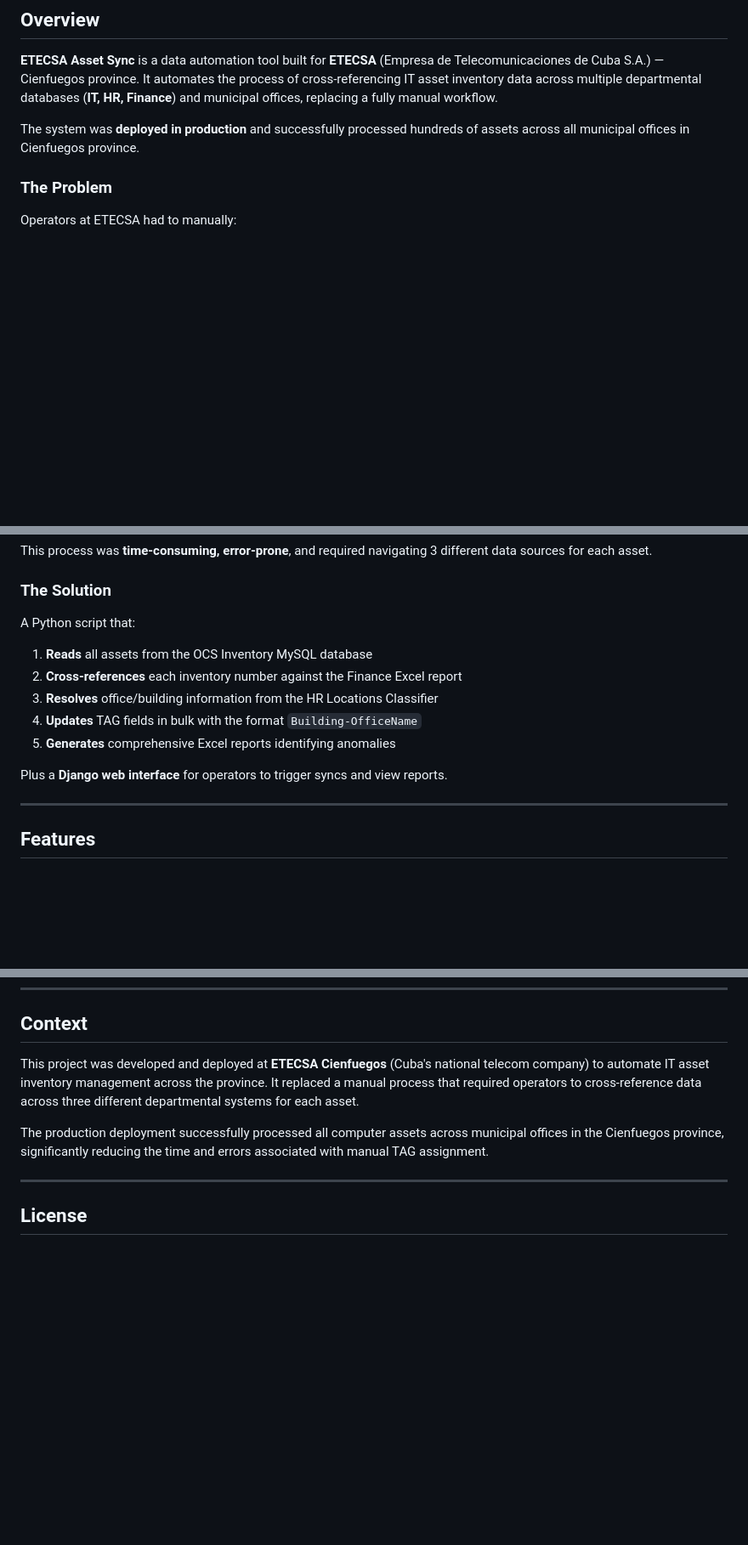
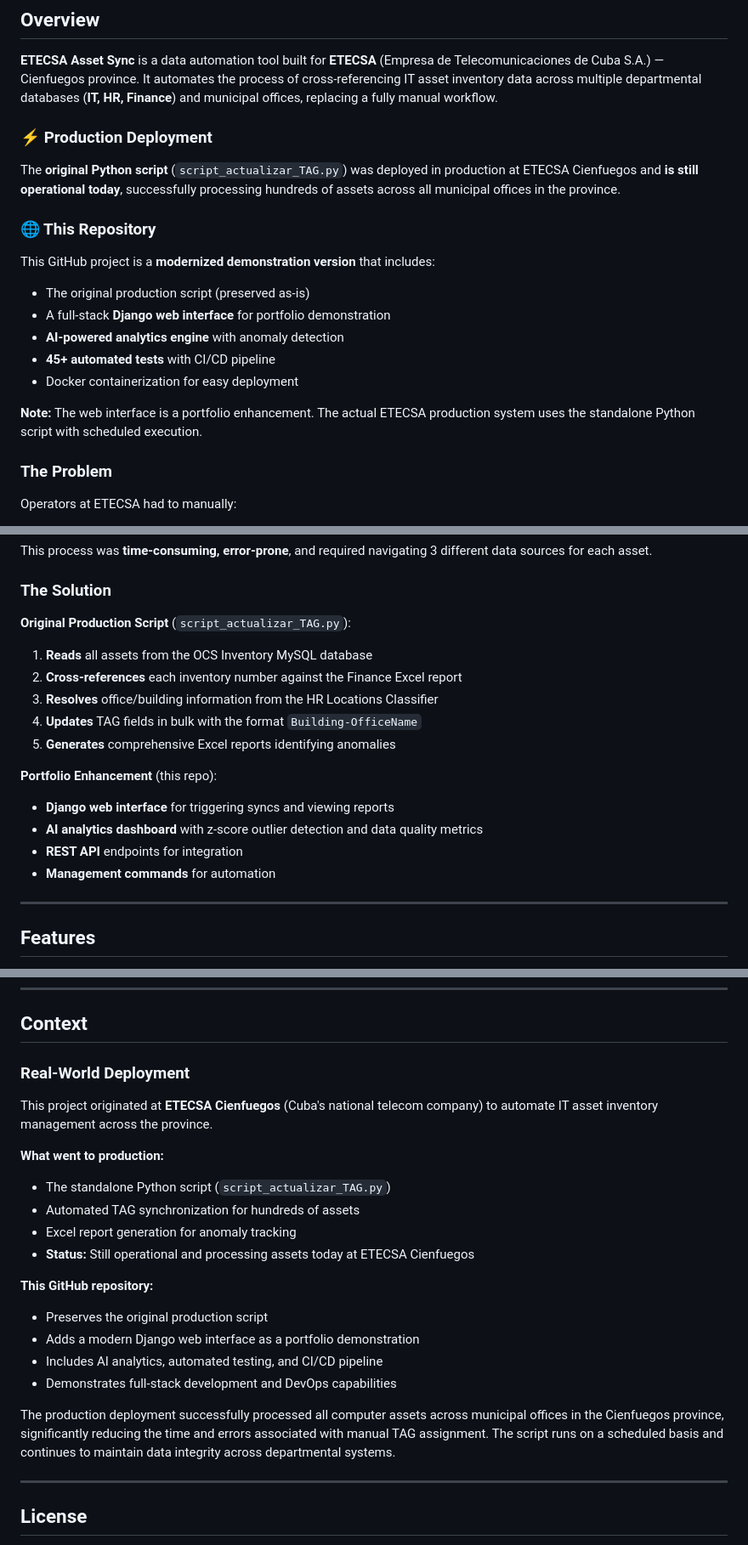
Before and after one commit to cmhh22/etecsa-asset-sync, a Markdown page: README.md, 3 parts joined by grey strips. Shown at 85% size. GitHub-like rendering; blank space fills up the shorter version.

```diff
--- a/README.md
+++ b/README.md
@@ -27,7 +27,20 @@
 
 **ETECSA Asset Sync** is a data automation tool built for **ETECSA** (Empresa de Telecomunicaciones de Cuba S.A.) — Cienfuegos province. It automates the process of cross-referencing IT asset inventory data across multiple departmental databases (**IT, HR, Finance**) and municipal offices, replacing a fully manual workflow.
 
-The system was **deployed in production** and successfully processed hundreds of assets across all municipal offices in Cienfuegos province.
+### ⚡️ Production Deployment
+
+The **original Python script** (`script_actualizar_TAG.py`) was deployed in production at ETECSA Cienfuegos and **is still operational today**, successfully processing hundreds of assets across all municipal offices in the province.
+
+### 🌐 This Repository
+
+This GitHub project is a **modernized demonstration version** that includes:
+- The original production script (preserved as-is)
+- A full-stack **Django web interface** for portfolio demonstration
+- **AI-powered analytics engine** with anomaly detection
+- **45+ automated tests** with CI/CD pipeline
+- Docker containerization for easy deployment
+
+**Note:** The web interface is a portfolio enhancement. The actual ETECSA production system uses the standalone Python script with scheduled execution.
 
 ### The Problem
 
@@ -42,14 +55,18 @@ This process was **time-consuming, error-prone**, and required navigating 3 diff
 
 ### The Solution
 
-A Python script that:
+**Original Production Script** (`script_actualizar_TAG.py`):
 1. **Reads** all assets from the OCS Inventory MySQL database
 2. **Cross-references** each inventory number against the Finance Excel report
 3. **Resolves** office/building information from the HR Locations Classifier
 4. **Updates** TAG fields in bulk with the format `Building-OfficeName`
 5. **Generates** comprehensive Excel reports identifying anomalies
 
-Plus a **Django web interface** for operators to trigger syncs and view reports.
+**Portfolio Enhancement** (this repo):
+- **Django web interface** for triggering syncs and viewing reports
+- **AI analytics dashboard** with z-score outlier detection and data quality metrics
+- **REST API** endpoints for integration
+- **Management commands** for automation
 
 ---
 
@@ -365,9 +381,23 @@ docker-compose exec web python manage.py collectstatic --noinput
 
 ## Context
 
-This project was developed and deployed at **ETECSA Cienfuegos** (Cuba's national telecom company) to automate IT asset inventory management across the province. It replaced a manual process that required operators to cross-reference data across three different departmental systems for each asset.
+### Real-World Deployment
 
-The production deployment successfully processed all computer assets across municipal offices in the Cienfuegos province, significantly reducing the time and errors associated with manual TAG assignment.
+This project originated at **ETECSA Cienfuegos** (Cuba's national telecom company) to automate IT asset inventory management across the province.
+
+**What went to production:**
+- The standalone Python script (`script_actualizar_TAG.py`)
+- Automated TAG synchronization for hundreds of assets
+- Excel report generation for anomaly tracking
+- **Status:** Still operational and processing assets today at ETECSA Cienfuegos
+
+**This GitHub repository:**
+- Preserves the original production script
+- Adds a modern Django web interface as a portfolio demonstration
+- Includes AI analytics, automated testing, and CI/CD pipeline
+- Demonstrates full-stack development and DevOps capabilities
+
+The production deployment successfully processed all computer assets across municipal offices in the Cienfuegos province, significantly reducing the time and errors associated with manual TAG assignment. The script runs on a scheduled basis and continues to maintain data integrity across departmental systems.
 
 ---
 
```
Also changed, not shown: other parts of README.md (+0 -1 lines), CONTRIBUTING.md (deleted, +0 -81 lines).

══════════════════════════════

The answer should be one number: how many lines in the data contain the word "with".

■ **RESULT BELOW**: 7